Aboriginal Community Benefit Fund, now known as Youpla

In particular we have been concerned about the impact that funeral insurance policies with a group called the Aboriginal Community Benefit Fund (“ACBF”, now known as Youpla) have had on our mob.

ACBF was alleged to have marketed itself as an Aboriginal owned and managed company when at the time it was not. Recent determinations made by the Australian Financial Complaints Authority have found ACBF did indeed mislead consumers on that basis.

How this affects your clients

Some of your clients may have been misled by ACBF in the same way.

If this is the case, we have prepared a resource package to assist you to help clients.

Our resource includes a recorded presentation and fact sheet detailing ACBF/ Youpla’s history, policies, the determinations made together with a practical checklist to assist if any of your clients do have concerns about their policies.

View our presentation
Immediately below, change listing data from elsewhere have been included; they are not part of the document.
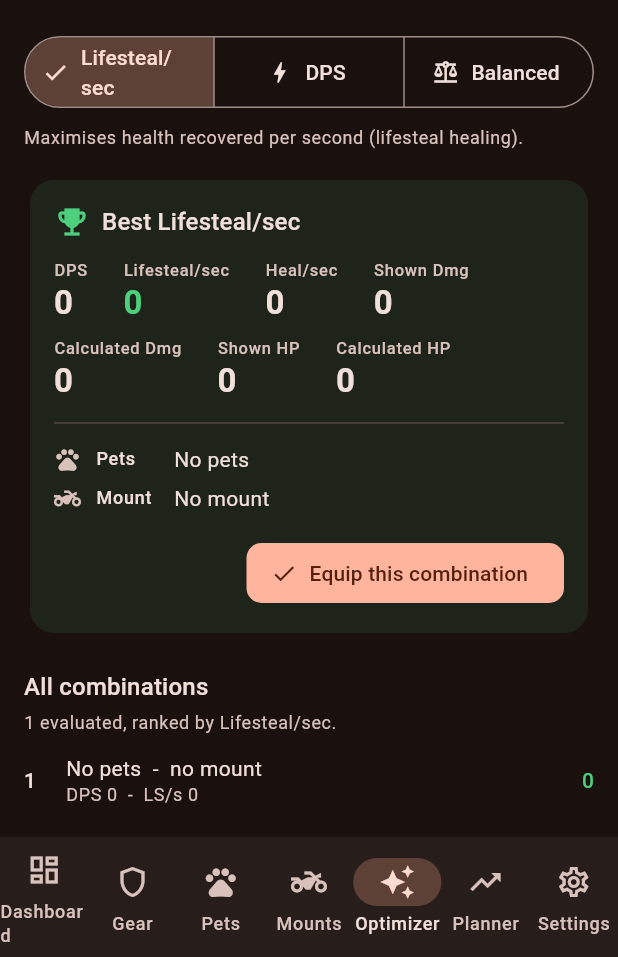
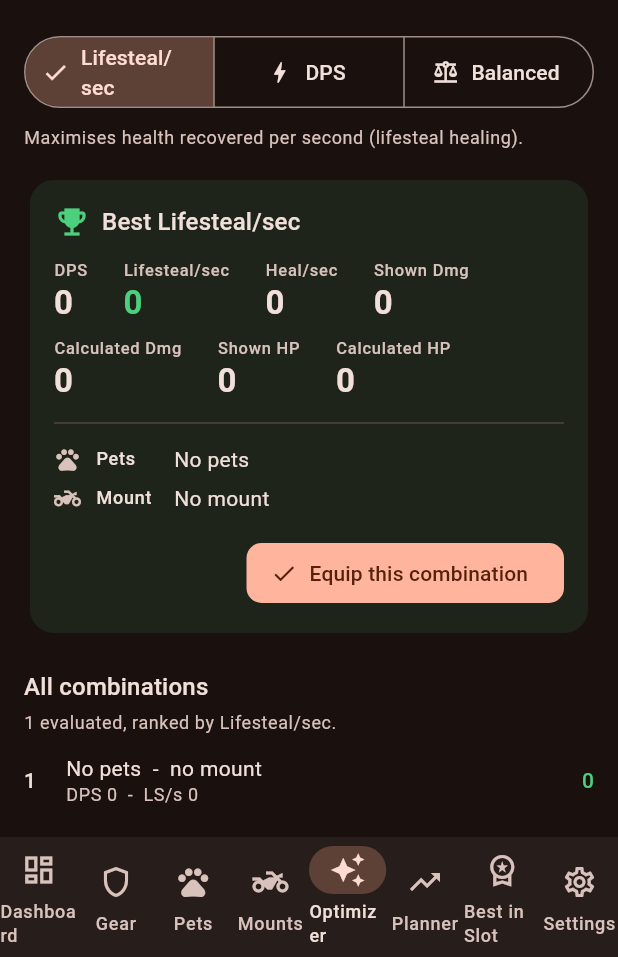
Before and after one commit to athoschiari/forge-master-calculator, a Flutter app: the screen it shows after launch, item 5 of the bottom bar chosen, scrolled down 178 dp, after a tap on "Lifesteal/sec", on a phone screen of 412 x 824 dp, the part 279-1236 px from its top. Run offline on Flutter 3.47's test engine with Material 3 defaults, Android fonts, the phone set to English and light mode, and no system bars; our stand-ins replace file_picker, shared_preferences, web; missing offline and left inert: dart:js_interop, excel.

Commit message:
Give best-in-slot its own screen; fix JSON export on web
Best in Slot moves out of the Gear tab into its own screen: it can now
target DPS, Lifesteal/sec, or Balanced (not just Lifesteal/sec), and
equipped pets/mount can each be toggled out of the calculation instead
of always counting toward it.

Also fixes JSON export being silently broken on web: file_picker's
saveFile() throws UnimplementedError on every browser (it never got a
web implementation), so web now downloads the backup directly via a
Blob/anchor helper (lib/utils/file_export*.dart) instead of going
through the picker.

Co-Authored-By: Claude Sonnet 5 <noreply@anthropic.com>

```diff
--- a/lib/main.dart
+++ b/lib/main.dart
@@ -2,6 +2,7 @@ import 'package:flutter/material.dart';
 import 'package:provider/provider.dart';
 
 import 'repository/storage.dart';
+import 'screens/best_in_slot_screen.dart';
 import 'screens/dashboard.dart';
 import 'screens/gear_screen.dart';
 import 'screens/mounts_screen.dart';
@@ -68,6 +69,8 @@ class _HomeShellState extends State<HomeShell> {
     _Destination('Mounts', Icons.two_wheeler_outlined, Icons.two_wheeler),
     _Destination('Optimizer', Icons.auto_awesome_outlined, Icons.auto_awesome),
     _Destination('Planner', Icons.trending_up_outlined, Icons.trending_up),
+    _Destination('Best in Slot', Icons.workspace_premium_outlined,
+        Icons.workspace_premium),
     _Destination('Settings', Icons.settings_outlined, Icons.settings),
   ];
 
@@ -82,6 +85,7 @@ class _HomeShellState extends State<HomeShell> {
       const MountsScreen(),
       const OptimizerScreen(),
       const PlannerScreen(),
+      const BestInSlotScreen(),
       const SettingsScreen(),
     ];
     final body = IndexedStack(index: _index, children: screens);
--- /dev/null
+++ b/lib/screens/best_in_slot_screen.dart
@@ -0,0 +1,162 @@
+import 'package:flutter/material.dart';
+import 'package:provider/provider.dart';
+
+import '../models/enums.dart';
+import '../state/app_state.dart';
+import '../utils/formatting.dart';
+import '../widgets/build_summary_banner.dart';
+
+/// Answers "what's my ceiling for a chosen objective if my gear substats were
+/// ideal?" Every gear piece's main stats stay exactly as equipped; pets and
+/// mount can be toggled in or out of the calculation. The search itself
+/// lives in `engine/best_in_slot.dart` - this screen just presents it.
+class BestInSlotScreen extends StatefulWidget {
+  const BestInSlotScreen({super.key});
+
+  @override
+  State<BestInSlotScreen> createState() => _BestInSlotScreenState();
+}
+
+class _BestInSlotScreenState extends State<BestInSlotScreen> {
+  OptimizationMode _mode = OptimizationMode.balanced;
+  bool _includePets = true;
+  bool _includeMount = true;
+
+  @override
+  Widget build(BuildContext context) {
+    final state = context.watch<AppState>();
+    final theme = Theme.of(context);
+    final result = state.bestInSlot(
+      mode: _mode,
+      includePets: _includePets,
+      includeMount: _includeMount,
+    );
+
+    return ListView(
+      padding: const EdgeInsets.all(16),
+      children: [
+        Text('Best in Slot', style: theme.textTheme.headlineSmall),
+        const SizedBox(height: 4),
+        Text(
+          "Highest ${_mode.shortLabel} achievable if every gear piece's "
+          'existing substat slots rolled the ideal type at its maximum '
+          'value. Main stats stay as they are now.',
+          style: theme.textTheme.bodyMedium?.copyWith(
+            color: theme.colorScheme.onSurfaceVariant,
+          ),
+        ),
+        const SizedBox(height: 16),
+        BuildSummaryBanner(
+          result: state.currentBuild,
+          pets: state.equippedPets,
+          mount: state.equippedMount,
+          proposed: result.totalSlots == 0 ? null : result.build,
+        ),
+        const SizedBox(height: 16),
+        Card(
+          child: Padding(
+            padding: const EdgeInsets.all(16),
+            child: Column(
+              crossAxisAlignment: CrossAxisAlignment.start,
+              children: [
+                Text('Objective', style: theme.textTheme.titleMedium),
+                const SizedBox(height: 12),
+                SegmentedButton<OptimizationMode>(
+                  segments: const [
+                    ButtonSegment(
+                      value: OptimizationMode.lifestealPerSecond,
+                      label: Text('Lifesteal/sec'),
+                      icon: Icon(Icons.favorite),
+                    ),
+                    ButtonSegment(
+                      value: OptimizationMode.dps,
+                      label: Text('DPS'),
+                      icon: Icon(Icons.bolt),
+                    ),
+                    ButtonSegment(
+                      value: OptimizationMode.balanced,
+                      label: Text('Balanced'),
+                      icon: Icon(Icons.balance),
+                    ),
+                  ],
+                  selected: {_mode},
+                  onSelectionChanged: (s) => setState(() => _mode = s.first),
+                ),
+                const SizedBox(height: 4),
+                Text(
+                  _mode.description,
+                  style: theme.textTheme.bodySmall?.copyWith(
+                    color: theme.colorScheme.onSurfaceVariant,
+                  ),
+                ),
+                const SizedBox(height: 8),
+                SwitchListTile(
+                  contentPadding: EdgeInsets.zero,
+                  title: const Text('Include equipped pets'),
+                  subtitle:
+                      const Text("Count your pets' stats toward the result"),
+                  value: _includePets,
+                  onChanged: (v) => setState(() => _includePets = v),
+                ),
+                SwitchListTile(
+                  contentPadding: EdgeInsets.zero,
+                  title: const Text('Include equipped mount'),
+                  subtitle:
+                      const Text("Count your mount's stats toward the result"),
+                  value: _includeMount,
+                  onChanged: (v) => setState(() => _includeMount = v),
+                ),
+              ],
+            ),
+          ),
+        ),
+        const SizedBox(height: 16),
+        if (result.totalSlots == 0)
+          Card(
+            child: Padding(
+              padding: const EdgeInsets.all(16),
+              child: Text(
+                "None of your gear has any substats rolled yet, so there's "
+                'nothing to optimise.',
+                style: theme.textTheme.bodyMedium,
+              ),
+            ),
+          )
+        else
+          Card(
+            child: Padding(
+              padding: const EdgeInsets.all(16),
+              child: Column(
+                crossAxisAlignment: CrossAxisAlignment.start,
+                children: [
+                  Text('Ideal gear substat spread',
+                      style: theme.textTheme.titleMedium),
+                  const SizedBox(height: 4),
+                  Text(
+                    '${result.totalSlots} substat slot(s) across your current gear.',
+                    style: theme.textTheme.bodySmall?.copyWith(
+                      color: theme.colorScheme.onSurfaceVariant,
+                    ),
+                  ),
+                  const SizedBox(height: 12),
+                  Wrap(
+                    spacing: 8,
+                    runSpacing: 8,
+                    children: [
+                      for (final a in result.allocations)
+                        Chip(
+                          label: Text(
+                            '${a.type.label} x${a.count} '
+                            '(${formatStatValue(a.type, a.totalValue)})',
+                          ),
+                        ),
+                    ],
+                  ),
+                ],
+              ),
+            ),
+          ),
+      ],
+    );
+  }
+}
--- a/lib/screens/gear_screen.dart
+++ b/lib/screens/gear_screen.dart
@@ -5,7 +5,6 @@ import '../models/enums.dart';
 import '../models/gear.dart';
 import '../models/stats.dart';
 import '../state/app_state.dart';
-import '../widgets/build_summary_banner.dart';
 import '../widgets/gear_card.dart';
 import '../widgets/number_field.dart';
 import '../widgets/searchable_dropdown.dart';
@@ -24,7 +23,6 @@ class GearScreen extends StatelessWidget {
     final theme = Theme.of(context);
     final width = MediaQuery.of(context).size.width;
     final columns = width > 1300 ? 3 : (width > 900 ? 2 : 1);
-    final bestInSlot = state.bestInSlotForLifesteal();
 
     return ListView(
       padding: const EdgeInsets.all(16),
@@ -39,23 +37,6 @@ class GearScreen extends StatelessWidget {
               label: const Text('Compare candidate'),
             ),
           ],
-        ),
-        const SizedBox(height: 16),
-        BuildSummaryBanner(
-          result: state.currentBuild,
-          pets: state.equippedPets,
-          mount: state.equippedMount,
-          proposed: bestInSlot.totalSlots == 0 ? null : bestInSlot.build,
-        ),
-        const SizedBox(height: 8),
-        Text(
-          'Best-in-slot ceiling: the highest Lifesteal/sec possible if every '
-          'gear piece\'s existing substat slots rolled the ideal type at its '
-          'maximum value, keeping pets, mount and main stats as they are now. '
-          'Open the (i) above for the full comparison.',
-          style: theme.textTheme.bodySmall?.copyWith(
-            color: theme.colorScheme.onSurfaceVariant,
-          ),
         ),
         const SizedBox(height: 16),
         GridView.count(
--- a/pubspec.yaml
+++ b/pubspec.yaml
@@ -14,6 +14,7 @@ dependencies:
   shared_preferences: ^2.2.3
   excel: ^4.0.0
   file_picker: ^8.0.0
+  web: ^1.1.0
 
 dev_dependencies:
   flutter_test:
```
Also changed, not shown: lib/engine/best_in_slot.dart (+44 -18 lines), lib/screens/settings_screen.dart (+15 -4 lines), lib/state/app_state.dart (+12 -5 lines), lib/utils/file_export.dart (added, +16 -0 lines), lib/utils/file_export_stub.dart (added, +8 -0 lines), lib/utils/file_export_web.dart (added, +20 -0 lines), lib/widgets/build_summary_banner.dart (+5 -5 lines), pubspec.lock, 3 other files.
Please let us know by replying to this email or calling 1800 808 488, if you would like us to send through this recording.

Of course, if you would like a follow up discussion or have questions for our staff about the information and how best to support your clients, please don’t hesitate to get in touch. 

Recent AFCA determinations

We want to raise awareness about this issue with your service and staff and update them on the recent AFCA determinations which found ACBF/Youpla misled consumers.

Request our presentation

We would like to send you a small resource package with a link to a recorded presentation about ACBF/ Youpla, together with a practical checklist to help with client intake.

Please let us know by replying to this email or calling 1800 808 488, if you would like us to send through this recording.

6. Financial Rights Community Legal Education: What’s available

The Community Legal Education Program at Financial Rights has been bolstered with our new CLE Officer Annabel McConnachie creating fresh online initiatives to support solicitors, financial counsellors and caseworkers.

We understand the needs of financial counsellors, solicitors, and caseworkers whose clients experience problems in areas such as credit and debt, banking or insurance. We work to provide you with the latest updates relevant to your profession including changes in law or policy as well as represent your views in our advocacy work to governments and regulators.

In the past year we have adapted, along with many others, to using online means for our education program. This year we are keen to engage further by including podcasts and videos to distribute information.

No matter where you are located, we are endeavouring to make it easier for professionals to learn about what we do, and importantly, how we can help your clients.

For example, in the past few weeks our team have held online presentations speaking to organisations in Perth and Adelaide about Financial Rights national telephone support services such as the free and confidential Credit and Debt Legal Advice Line, Insurance Law Service and our Aboriginal & Torres Strait Islander service, Mob Strong Debt Help.

Our online Fact Sheets are updated regularly to keep you abreast of important new issues.

Most recently we have provided guidance and information about funeral insurance sold to Aboriginal communities. There is also an online presentation designed to assist practitioners managing cases concerning the Aboriginal Community Benefit Fund (ACBF). Please get in touch if you would like access to the presentation.

Financial Rights can attend events or conduct sessions online, such as networking meetings, panels and discussions to provide information about how we can assist you to help clients in need.

To discuss opportunities to collaborate or book a session with your organisation, please contact Financial Rights Legal Centre, Community Legal Education Officer: Annabel McConnachie